Philip:

Yes. Again, one more data point on that. The Disneyland also has their Egg-stravaganza that is like kind of overlapping their food festival. But anyway, so moving on.

Philip:

So, our next quick hit here, of course, is the Disneyland Paris celebrated it's 30th anniversary beginning on March 6th. So, we've been holding onto this story for a while, but I'm sure you've already read all about it, about the different offerings that they had in other places, because it was pretty big news. The biggest takeaway from this is drones. Drones are the biggest takeaway. Drones as an entertainment medium is an area where Disney has dabbled in the past, but this will be the first time that drones will be used as part of the daily outdoor show in a Disneyland park, in a Disney park. In the past drones have been used for limited time engagements at Disney Springs and Walt Disney world and for press opening of Rise of the Resistance at Disney Hollywood studios. Disney D-Light utilized 200 synchronized drones for the show at Disney Paris in France.

Scott:

So, again, I think drone shows are great. I think they are a lot of fun. Depending on what happens with them, depending on the guest response to them, and depending on how they're used, because again, they're a tool, they're a means, not an end. They're another really cool thing. I love drone shows, don't misunderstand me, I think they're really fun. I hope that Disney continues to find new and unique ways to use them and to incorporate them with other technology, so that the storytelling continues, because that's what Disney really has always really been known for. I'm wondering, I don't know this for a fact, Philip, maybe you do. Do you know if there's any difference in the regulatory issue in France, and why they're doing it there? Because I know that there was some concern here in the States about flying them over guests because drones, no matter how reliable they are, are still mechanics and they still can fail, and when a drone fails it falls. So, I don't know whether there's a different way of monitoring that in Paris or not.

Philip:

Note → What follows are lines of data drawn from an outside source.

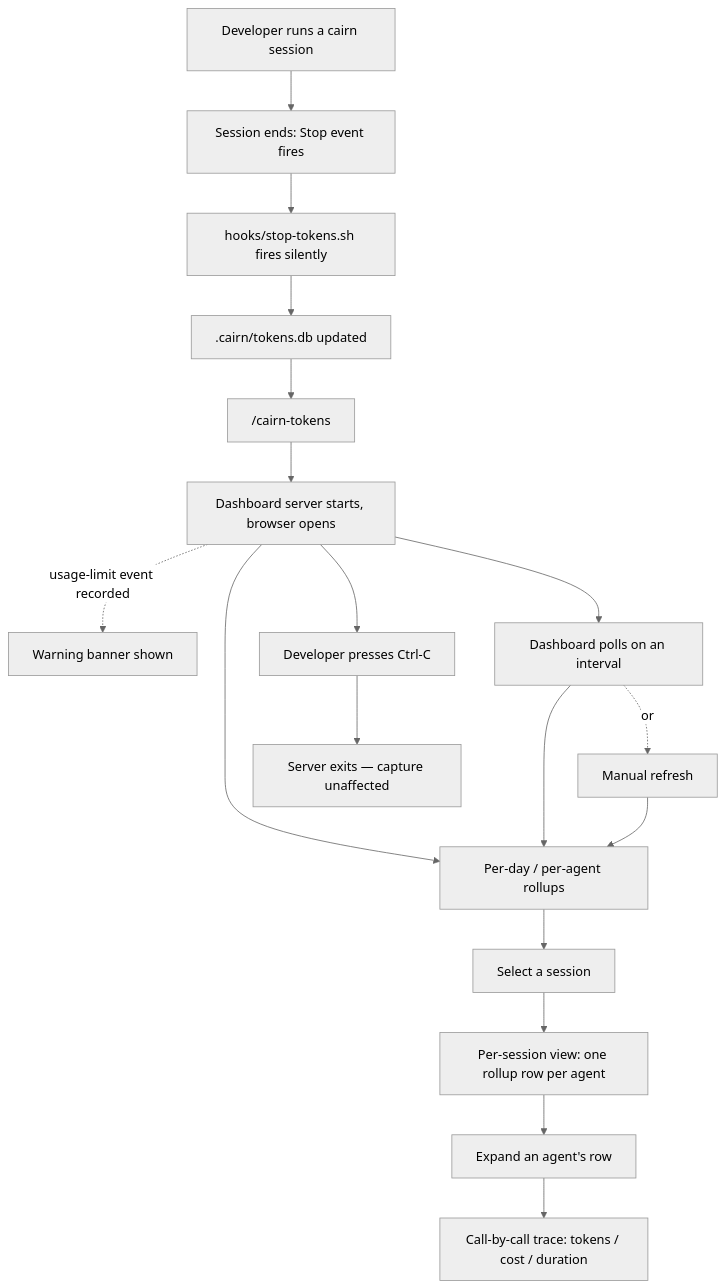
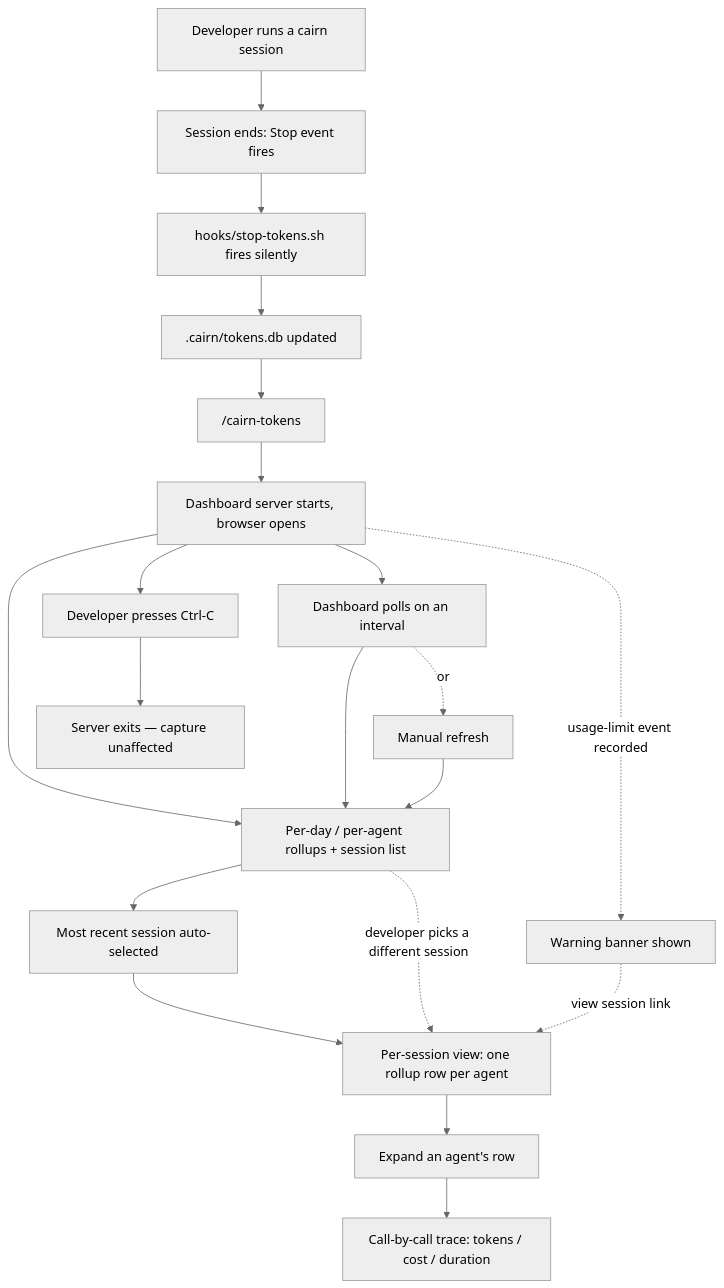
One commit to jisundr/cairn-2.0 changed the diagram in docs/token-metering/user-flow.md. Above: the diagram before and after it, drawn with Mermaid. The commit also changed other lines of this file and 1 other file, not shown here.

First line of the commit message:
Align token-metering user-flow doc with dashboard mockup

````diff
--- a/docs/token-metering/user-flow.md
+++ b/docs/token-metering/user-flow.md
@@ -7,26 +7,28 @@
 ```mermaid
 %%{init: {'theme': 'neutral'}}%%
 flowchart TD
     A[Developer runs a cairn session] --> B[Session ends: Stop event fires]
     B --> C[hooks/stop-tokens.sh fires silently]
     C --> D[.cairn/tokens.db updated]
 
     D --> E["/cairn-tokens"]
     E --> F[Dashboard server starts, browser opens]
-    F --> G[Per-day / per-agent rollups]
+    F --> G[Per-day / per-agent rollups + session list]
 
-    G --> H[Select a session]
+    G --> H[Most recent session auto-selected]
     H --> I[Per-session view: one rollup row per agent]
+    G -. developer picks a different session .-> I
     I --> J[Expand an agent's row]
     J --> K[Call-by-call trace: tokens / cost / duration]
 
     F -. usage-limit event recorded .-> L[Warning banner shown]
+    L -. "view session" link .-> I
 
     F --> M[Dashboard polls on an interval]
     M --> G
     M -. or .-> N[Manual refresh]
     N --> G
 
     F --> O[Developer presses Ctrl-C]
     O --> P[Server exits — capture unaffected]
 ```
````
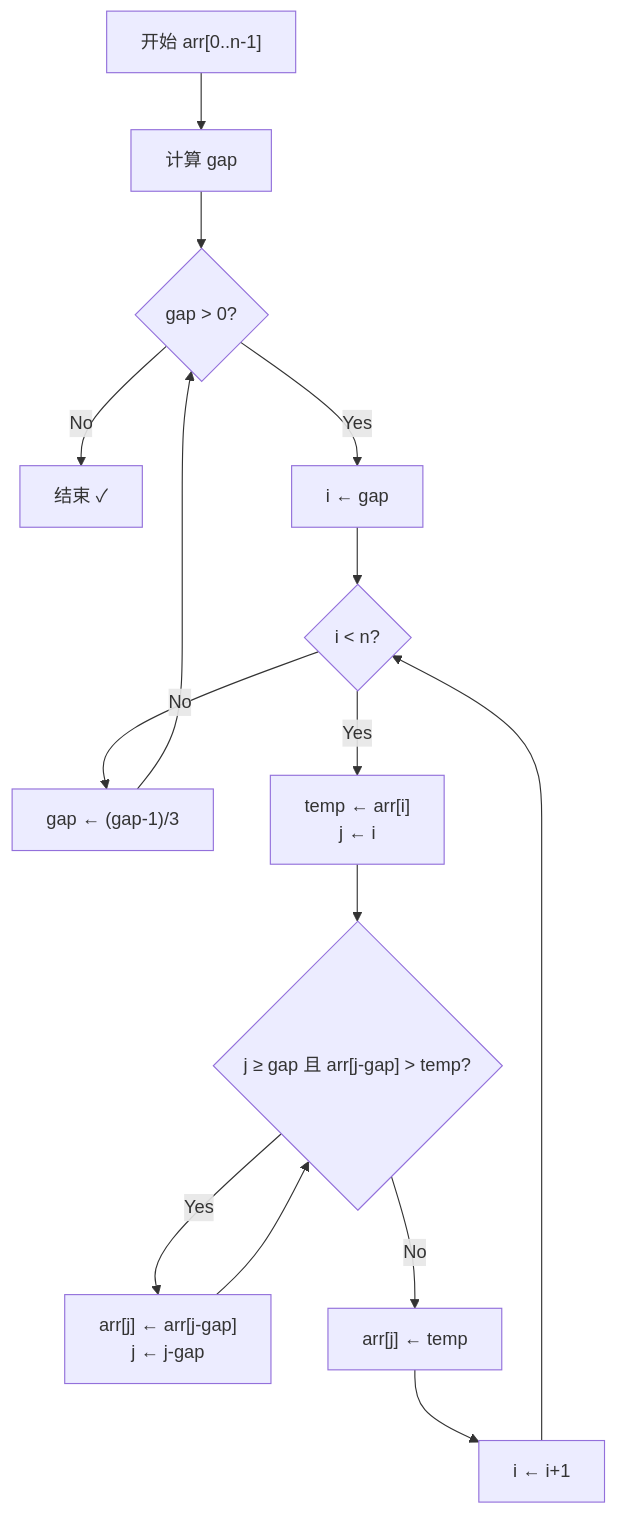
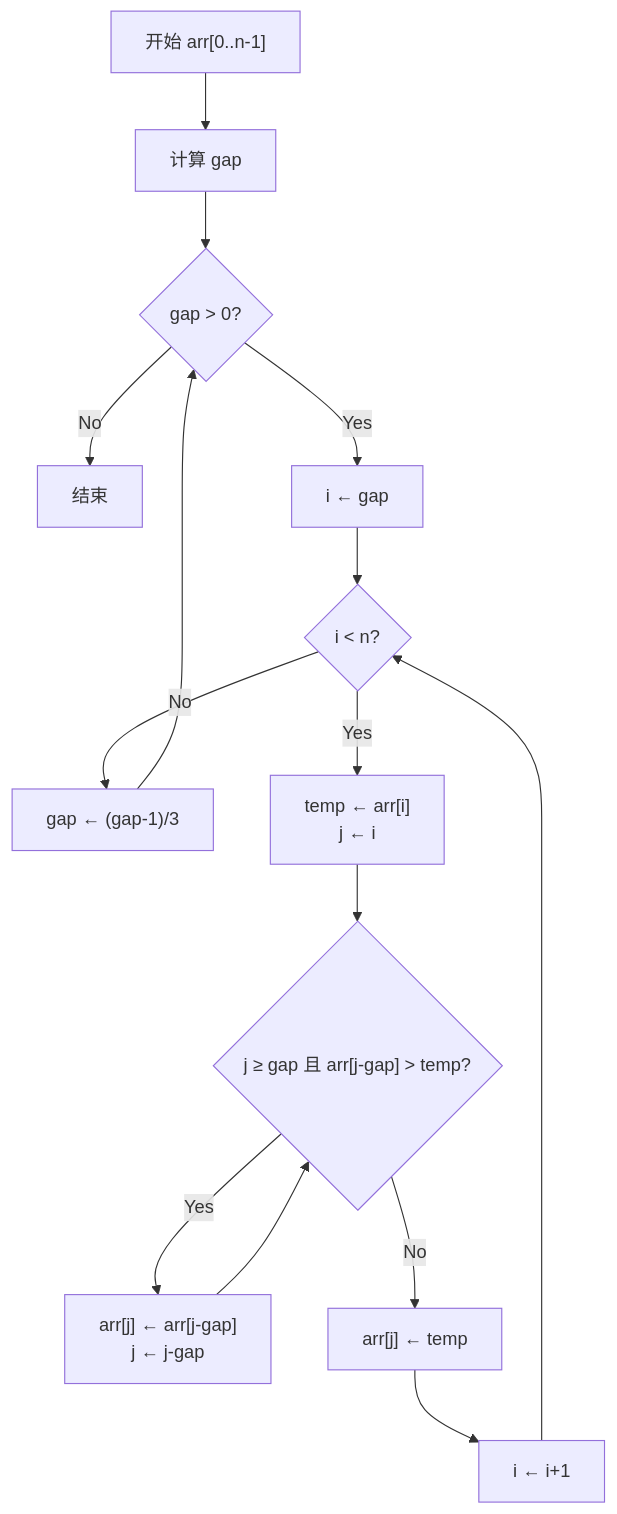
The fourth of 8 diagrams in 数据结构/H_排序_八大排序_Sorting.md (missercatos/RootStack), drawn with Mermaid before and after one commit. The commit also changed other lines of this file and 605 other files, not shown here.

````diff
--- a/数据结构/H_排序_八大排序_Sorting.md
+++ b/数据结构/H_排序_八大排序_Sorting.md
@@ -245,17 +245,17 @@
 ```mermaid
 graph TD
-    A["开始 arr[0..n-1]"] --> B["计算 gap"]
-    B --> C{"gap > 0?"}
-    C -->|No| D["结束 ✓"]
-    C -->|Yes| E["i ← gap"]
-    E --> F{"i < n?"}
-    F -->|No| G["gap ← (gap-1)/3"]
-    G --> C
-    F -->|Yes| H["temp ← arr[i]\nj ← i"]
-    H --> I{"j ≥ gap 且 arr[j-gap] > temp?"}
-    I -->|Yes| J["arr[j] ← arr[j-gap]\nj ← j-gap"]
-    J --> I
-    I -->|No| K["arr[j] ← temp"]
-    K --> L["i ← i+1"]
-    L --> F
+ A["开始 arr[0..n-1]"] --> B["计算 gap"]
+ B --> C{"gap > 0?"}
+ C -->|No| D["结束 "]
+ C -->|Yes| E["i ← gap"]
+ E --> F{"i < n?"}
+ F -->|No| G["gap ← (gap-1)/3"]
+ G --> C
+ F -->|Yes| H["temp ← arr[i]\nj ← i"]
+ H --> I{"j ≥ gap 且 arr[j-gap] > temp?"}
+ I -->|Yes| J["arr[j] ← arr[j-gap]\nj ← j-gap"]
+ J --> I
+ I -->|No| K["arr[j] ← temp"]
+ K --> L["i ← i+1"]
+ L --> F
 ```
````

I know there are different regulations. I'm not sure if we will see the regulations make a carve out for entertainment drones. Like, I know that, especially in California, there are regulations on just like individual personal drone usage and being able to fly in areas where there are people, and they're not really allowed. But I'm not sure about entertainment, drones. I'm not sure if they're different. I'm sure, eventually, it'll be developed. Again, these are things that are natural extensions. Natural extension in that, if you're out of physical space around you, where do you go? You go up. And previously we went up with firework shows, but firework shows cost money. Also, they can't be fired off without huge expense, you know, like every hour or every, you know, et cetera, et cetera. But stuff like projection mapped shows, like on castles, those types of things, they can be fired off more frequently, and that provides just another way to engage guests and soak up crowds, and et cetera, et cetera, et cetera. Plus, you can change them, it adds that seasonality to it, et cetera. So, this is a natural extension of that show. So, I'm sure that there will be some carve out established, especially in Orlando, that has to do with the entertainment drones.

Scott:

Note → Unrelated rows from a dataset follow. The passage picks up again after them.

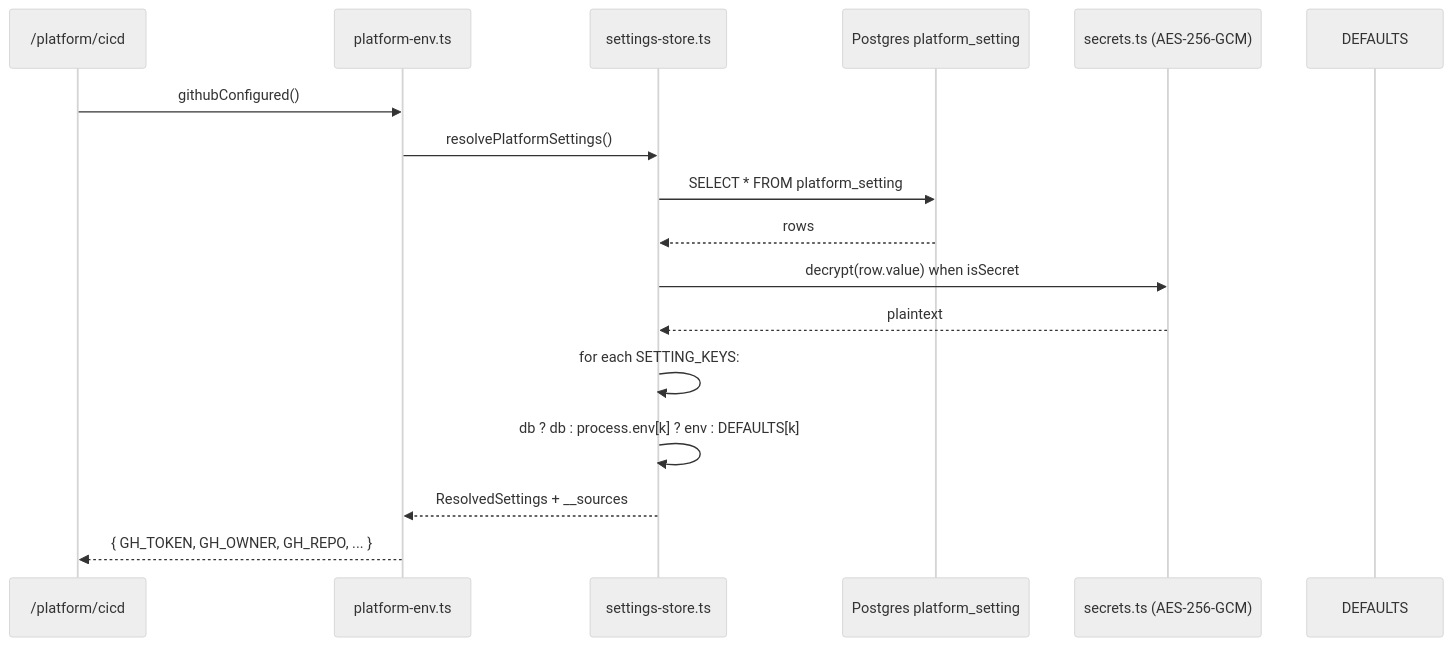
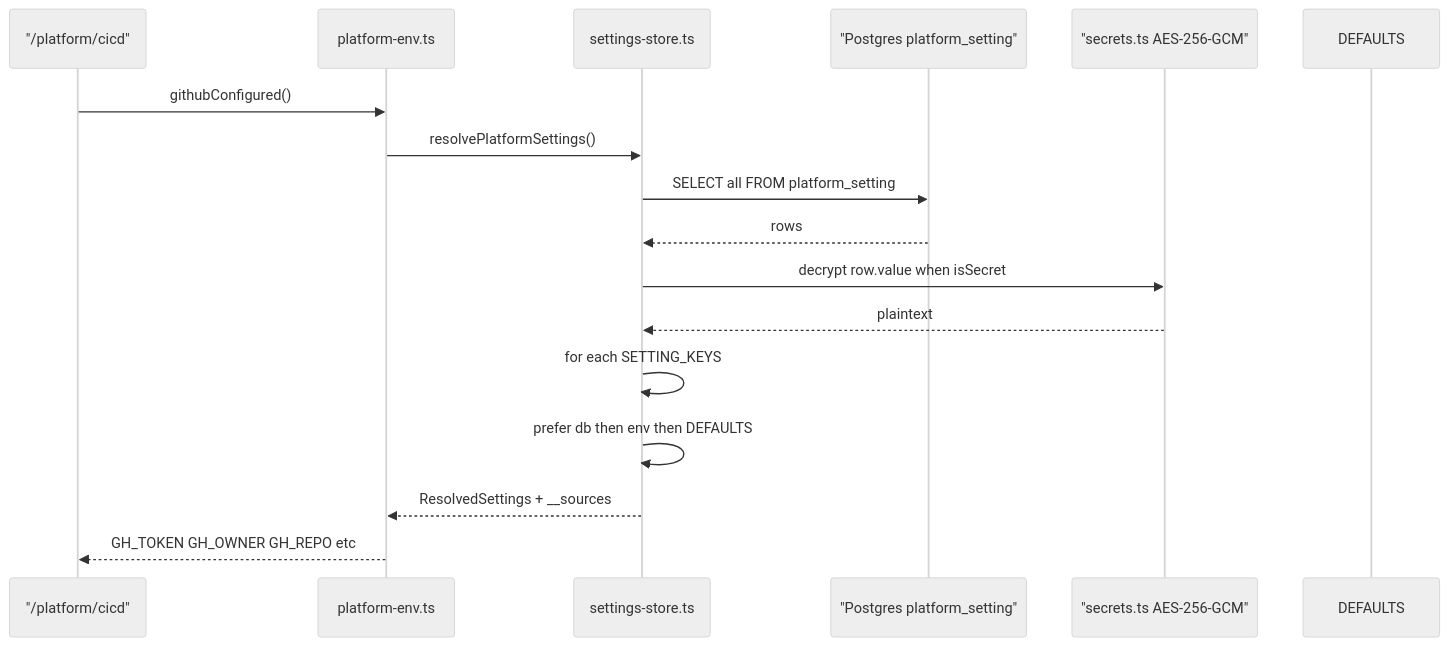
One commit to tajalagawani/BOQs-master changed the third of 4 diagrams in docs/modules/platform-dashboard.md. Above: the diagram before and after it, drawn with Mermaid (neutral theme). The commit also changed other lines of this file and 8 other files, not shown here.

First line of the commit message:
fix(docs): mermaid 11 syntax across 18 diagrams in 9 module docs

````diff
--- a/docs/modules/platform-dashboard.md
+++ b/docs/modules/platform-dashboard.md
@@ -366,20 +366,20 @@
 ```mermaid
 sequenceDiagram
-  participant Page as /platform/cicd
+  participant Page as "/platform/cicd"
   participant Env as platform-env.ts
   participant Store as settings-store.ts
-  participant DB as Postgres platform_setting
-  participant Secrets as secrets.ts (AES-256-GCM)
+  participant DB as "Postgres platform_setting"
+  participant Secrets as "secrets.ts AES-256-GCM"
   participant Default as DEFAULTS
 
   Page->>Env: githubConfigured()
   Env->>Store: resolvePlatformSettings()
-  Store->>DB: SELECT * FROM platform_setting
+  Store->>DB: SELECT all FROM platform_setting
   DB-->>Store: rows
-  Store->>Secrets: decrypt(row.value) when isSecret
+  Store->>Secrets: decrypt row.value when isSecret
   Secrets-->>Store: plaintext
-  Store->>Store: for each SETTING_KEYS:
-  Store->>Store: db ? db : process.env[k] ? env : DEFAULTS[k]
+  Store->>Store: for each SETTING_KEYS
+  Store->>Store: prefer db then env then DEFAULTS
   Store-->>Env: ResolvedSettings + __sources
-  Env-->>Page: { GH_TOKEN, GH_OWNER, GH_REPO, ... }
+  Env-->>Page: GH_TOKEN GH_OWNER GH_REPO etc
 ```
````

It's clearly a capital investment versus an expense investment. If you invest in the capital of the drones or the projection mapping, et cetera, et cetera, et cetera, you still have to recreate new content, but you have to recreate new content for firework shows as well, but you don't have to pay anymore for the actual pieces to make it happen. So, yeah, I'm wondering. Originally there had to be a fallout zone, just like there was for fireworks, I'm glad you made that, that comparison. So, I don't know whether that's still true or not, or whether those regulations are different in France, which is why they're doing it there first. Either way, I think it's cool, and I think it means that they're continuing to look at new and different ways to, as you say, expand up.

Philip:

Well, our last two quick hits stories. First, the first US Super Nintendo World will open at Universal Studios, Hollywood in 2023. Not much else to say there, that was big news, I'm sure everyone is aware of it, but we just had to make sure we mentioned that. Another new place that just opened was Sesame Place in San Diego. SeaWorld Parks and Entertainment, a leading theme park entertainment company, and Sesame Workshop, the nonprofit educational organization behind Sesame Street, have officially opened Sesame Place, San Diego, the newest theme park in California, and the first Sesame Place on the west coast.

Scott:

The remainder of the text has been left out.